NOS4A2 is quite good. You can tell that Joe Hill has learned his craft at the hands of a master! Hill’s novel centers around three people who have special abilities and each uses these abilites for either good or evil. Victoria finds missing things, animals, or people. Maggie uses her gift to warn others and Mr. Manx uses his abilites to hurt children.
Victoria McQueen, the main character in Nos4A2 learns early in life that she can ride her bicycle through a covered bridge and find lost things or lost pets. It is through one of these finding missions that she meets Maggie, a punk-styled librarian, that warns her about Mr. Manx, a “very bad man with a very bad car.” Maggie also warns Vic that their respective gifts take a toll on them and they need to make sure that the gifts they possess are used judiciously.
Charlie Manx, the book’s 140-year-old villain, tries to lure children to a place with a particularly fun feature called the Sleigh House and where it is always Christmas. Manx’s sidekick is a really nasty character who wears a gas mask and speaks in sophmoric rhymes. Ironically, the character is named “Bing.”
NOS4A2 is a hefty read at about 700 pages, but don’t let that stop you. It is a page turner. The story goes quickly and there is plenty of unrelenting action for those that enjoy the fantasy-horror genre. My favorite Stephen King book in recent years was Duma Key, and I couldn’t help but notice the similarites in the writing style. While I don’t read fantasy-horror often, this book WILL appeal to a wide audience, including those who venture to strange worlds rarely.
Book Details: Published by William Morrow (April 30, 2013), 704 pages, ISBN: 0062200577.
I joined GoodReads in March 2008 and have been VERY active on the Website since that time. I love GoodReads and spend way to much time on their site. Having said that I still have an one issue with GoodReads —the first reads giveaways!
Since March 2008, I have entered giveaways for approximately 330 books and have won books for four of those giveaways. I enjoyed those books and was very happy to have gotten them. I read at least three books that I probably would not have otherwise. Krissie, another goodreads.com member, that frequently enters the same giveaways that I do has won 72 books since joining in March 2008. Recent additions to Krissie’s first-reads bookshelf include:
I Curse the River of Time: A Novel by Per Petersen Horns by Joe Hill The Thousand Autumns of Jacob de Zoet by David Mitchell Lost States: True Stories of Texlahoma, Translyvania, and Other States That Never Made It by Michael J. Trinklein The Devil’s Star by Jo Nesbo
I entered for each of these books and didn’t win any of them. Krissie has great luck! The GoodReads Giveaways page says that “Winners are picked randomly at the end of the giveaway” and I received a recent e-mail from ENC Press after a recent giveaway that advises that “GoodReads does the random picking,” however, I am beginning to wonder…

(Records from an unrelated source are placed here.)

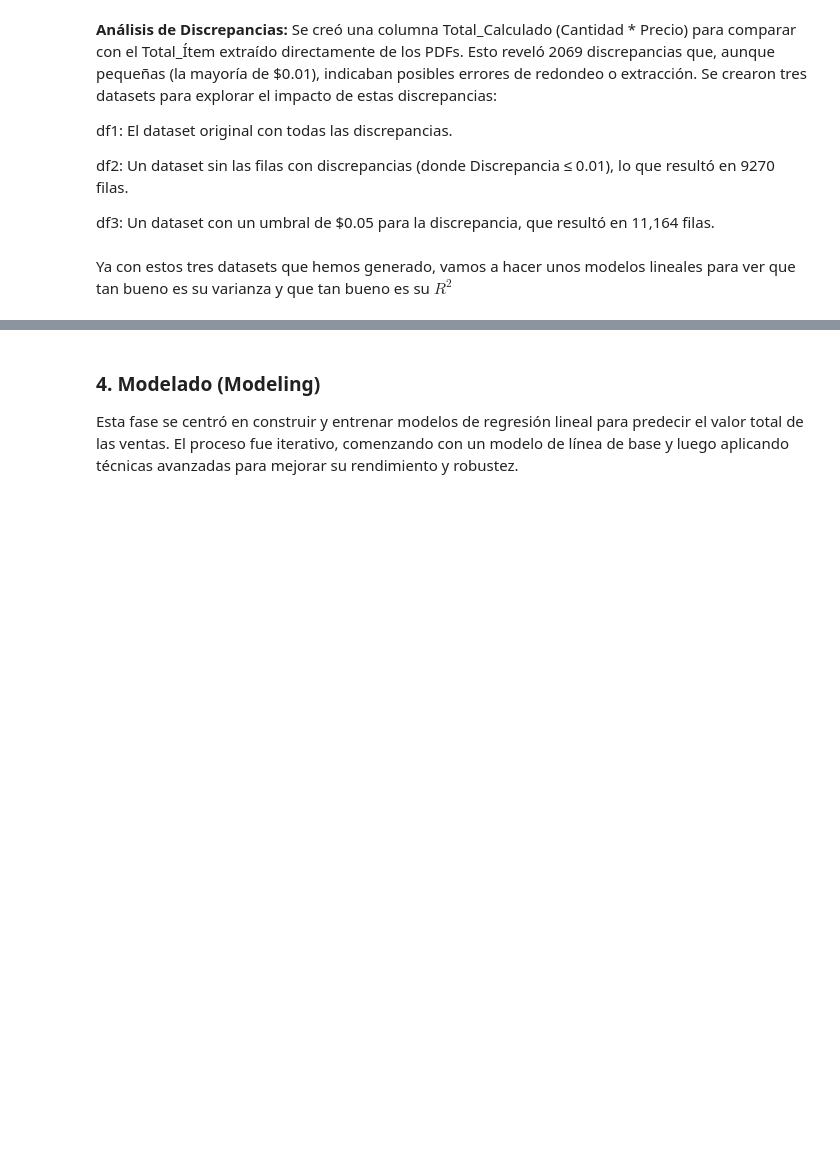
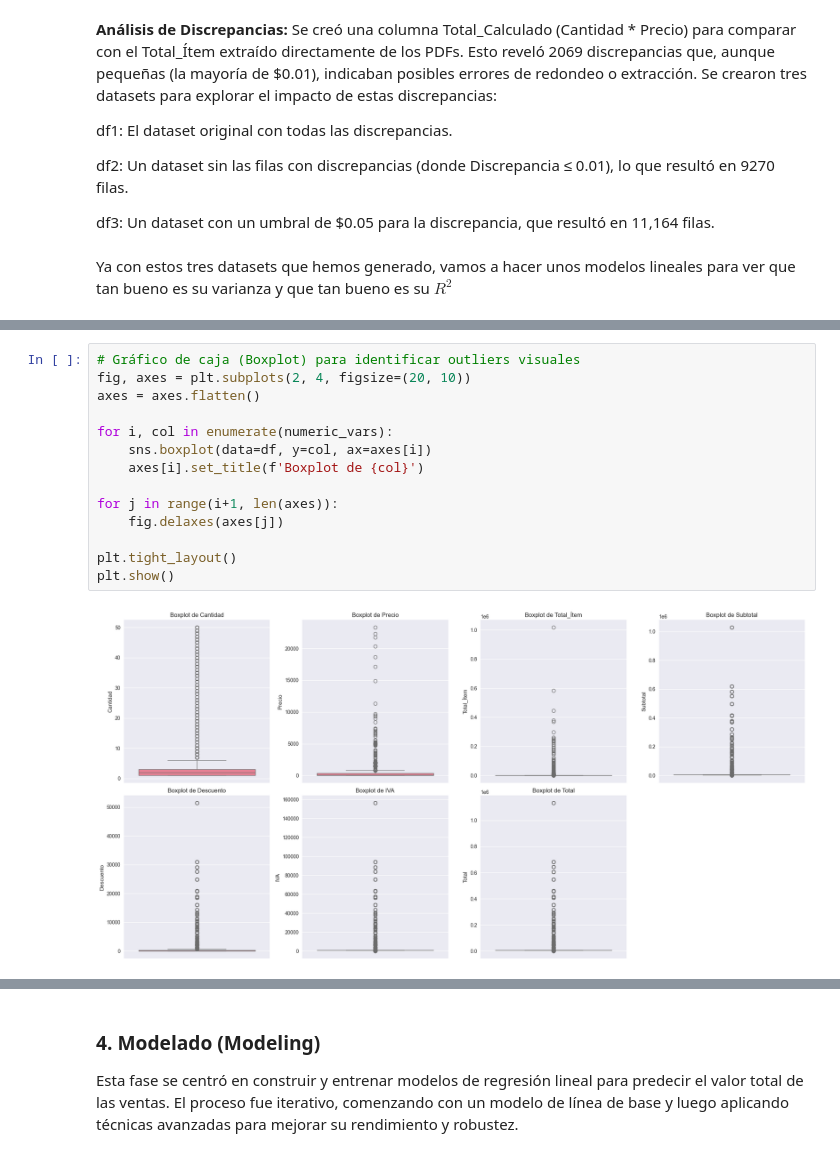
Before and after one commit to AceRb6/Practica_01_ML_Regresion_Lineal, a Jupyter notebook: Practica_1_Regresion_Lineal.ipynb, the cells around one changed output, grey strips where cells are left out. Cells and saved outputs as stored; diff of their text form; blank space fills up the shorter version.

```diff
--- a/Practica_1_Regresion_Lineal.ipynb
+++ b/Practica_1_Regresion_Lineal.ipynb
@@ -596,0 +544,16 @@ Proporción acumulada de varianza explicada:
+# %%
+# Gráfico de caja (Boxplot) para identificar outliers visuales
+fig, axes = plt.subplots(2, 4, figsize=(20, 10))
+axes = axes.flatten()
+
+for i, col in enumerate(numeric_vars):
+    sns.boxplot(data=df, y=col, ax=axes[i])
+    axes[i].set_title(f'Boxplot de {col}')
+
+for j in range(i+1, len(axes)):
+    fig.delaxes(axes[j])
+
+plt.tight_layout()
+plt.show()
+# %% [output]
+[figure, added]
```
Also changed, not shown: parts of 9 cells of this notebook, 1 other file.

I did read 100% of the books that I won and rated all four of them. I actually reviewed two of them or 50%. I noted that Krissie has rated only 16.7% of the books that she has won from the GoodReads giveaways, but shows a review for 100% of the 72 books on her First Reads bookshelf. Her typical review is as follows:
“First it has to arrive in the mail, and then I have to find the time and motivation to read the Others, and then I can read this one. I have a new plan for the Others. I’m not sure it’ll work out very well, though.”
Can someone explain what is going on with GoodReads giveaways? How do so many First Reads end up on Krissie’s bookshelf? Are the books given away randomly or is some other method used to give away the First Reads books?
One last thought, I sure hope that Krissie doesn’t enter for Beautiful Malice by Rebecca James, because I really want to win a copy of that book!